How’s your summer going?
How’s your summer going?
As they all headed back out to campus, Dawn’s cell phone rang. She hastily dug it out of her pocket, glancing guiltily at the ID screen before answering. Sure enough, it was her mom. She took a deep breath before answering. “Hi, Mom. Are you guys on your way?”
“We’re here,” her mom said. “We’re just coming in through the front gate. Will you meet us outside your dorm?”
“Um, I will meet you there,” she said, since if they were already at the front gate there was no way to avoid meeting them on her way back to Gilkey. “But I’m not quite ready to go yet. Sorry about that. I have to finish packing.”
The noise level in the auditorium rose quickly as the stage lights went down. Everyone else seemed to be hurrying out as quickly as possible while discussing what had just been announced, but Dawn wasn’t ready to get up from her seat just yet—and neither, it seemed, were her friends.
Corrie leaned forward and spoke to Dawn past Edie. “Do you think they’re really going to make it safe?”
“I don’t know,” Dawn said. “If they can find a way to put the magic back the way it was… why wouldn’t they just do that?”
Corrie nodded grimly. “Of course, if they could do that, why haven’t they done it already?”
Dawn finished her lunch and sat with her friends until they’d finished theirs as well. Then the three of them started meandering toward the auditorium. They were fairly early, and it wasn’t a particularly nice day out—the sky was gray and drizzly—but Dawn could easily compare the weather today to weather they’d had on campus at other times and be more than satisfied with this.
“Do you think they’ll tell us what they did with her?” Edie asked, sounding worried.
Dawn didn’t have to ask who she meant. “Not at the assembly. If they wouldn’t tell us what their plans were last night, I doubt they’re going to make a school-wide announcement.”
Dawn got her chocolate milk and walked back to her friends, feeling disappointed and defeated. When she sat down, she told them what had just happened. Annie nodded, obviously unsurprised, but Corrie straightened her shoulders.
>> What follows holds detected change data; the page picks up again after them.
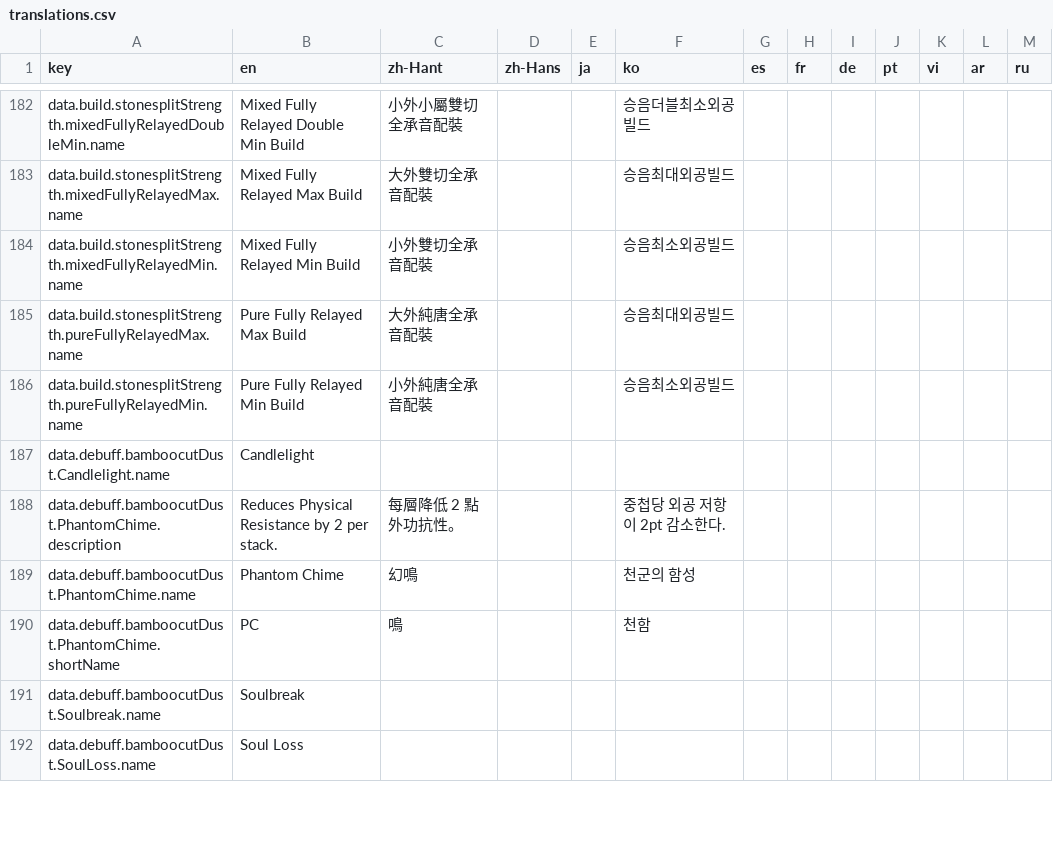
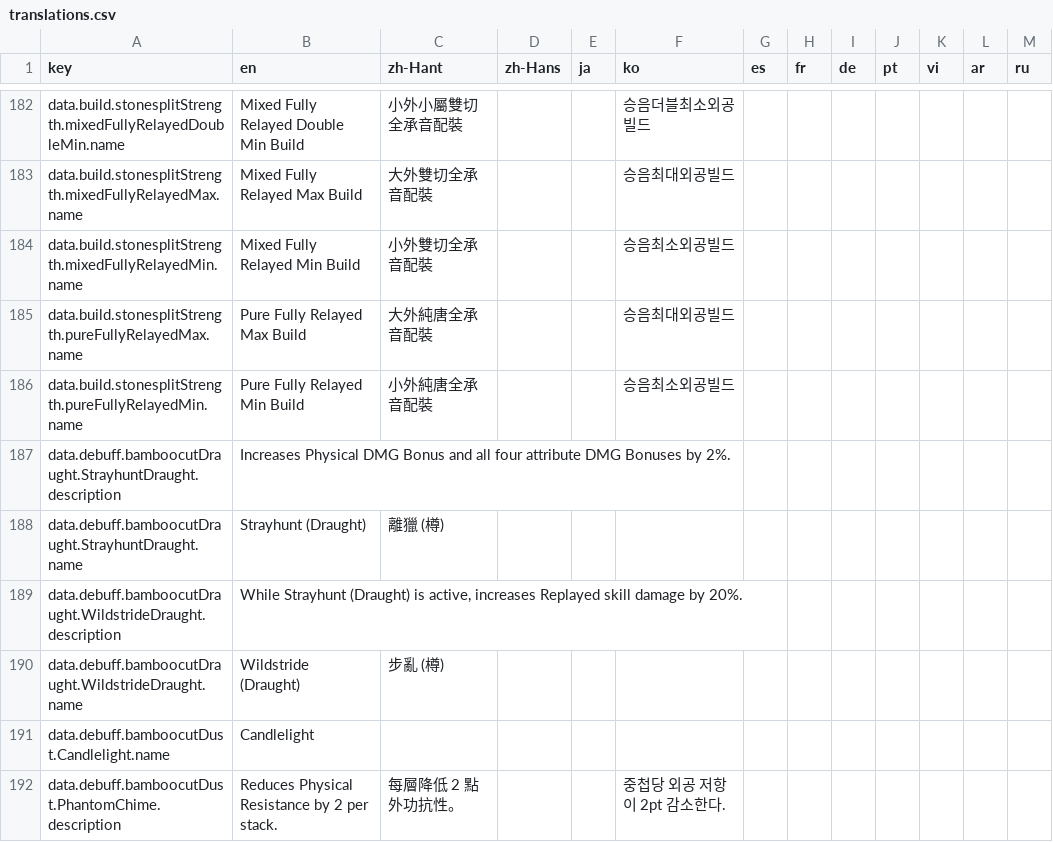
Before and after one commit to MatyeusM/where-builds-meet, a CSV file: locales/translations.csv, drawn as a sheet; only a part is shown, gaps mark what is left out; the shorter side is filled out with more unchanged rows.

Commit message:
Add Draught debuffs and align damage bonus categories.
Model Strayhunt and Wildstride through shared combat effects so channel bonuses and replay damage follow their intended rules.

```diff
--- a/locales/translations.csv
+++ b/locales/translations.csv
@@ -186,2 +186,6 @@ data.build.stonesplitStrength.pureFullyRelayedMax.name,Pure Fully Relayed Max Bu
 data.build.stonesplitStrength.pureFullyRelayedMin.name,Pure Fully Relayed Min Build,小外純唐全承音配裝,,,승음최소외공빌드,,,,,,,
+data.debuff.bamboocutDraught.StrayhuntDraught.description,Increases Physical DMG Bonus and all four attribute DMG Bonuses by 2%.,,,,,,,,,,,
+data.debuff.bamboocutDraught.StrayhuntDraught.name,Strayhunt (Draught),離獵 (樽),,,,,,,,,,
+data.debuff.bamboocutDraught.WildstrideDraught.description,"While Strayhunt (Draught) is active, increases Replayed skill damage by 20%.",,,,,,,,,,,
+data.debuff.bamboocutDraught.WildstrideDraught.name,Wildstride (Draught),步亂 (樽),,,,,,,,,,
 data.debuff.bamboocutDust.Candlelight.name,Candlelight,,,,,,,,,,,
```
Also changed, not shown: 14 other files.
“They were strangers,” Corrie said. “But we can tell other people we know. Anyone who might trust us. Charlie already told Lorelei.”
“We can’t just wander around campus looking for people we know,” Dawn said. “If we go around pounding on doors, they’ll just think we’re crazy. Anyway, I don’t know where most of the people that I know live.”
Dawn nodded. She hadn’t checked her email that morning, actually, but she would have assumed there would be an email from the administration telling them that the threat was over. In fact, they should have sent it last night—it hadn’t been that late in the evening when Gerlina had finally been caught.
Then again, maybe the magic professors hadn’t told them anything last night. They’d been busy, after all. And were there even people in the administrative building while they’d been catching Gerlina? Maybe no one was here over the weekends.
Sunday, May 28
Dawn took a deep breath of the air as soon as she stepped outside. After last night’s rain, everything felt and smelled fresh, like it was early spring again, even though it was almost summer. The air was warm, but not hot. And, of course, the threat to everyone living on campus had finally been removed.
She squeezed Rico’s hand, and he squeezed back, giving her a fond smile. They were walking to the dining hall with Corrie, Edie, Roe, and Annie. It was time for one last relaxed brunch before summer break—tomorrow, Monday, would be their last day on campus, and brunch would not be available.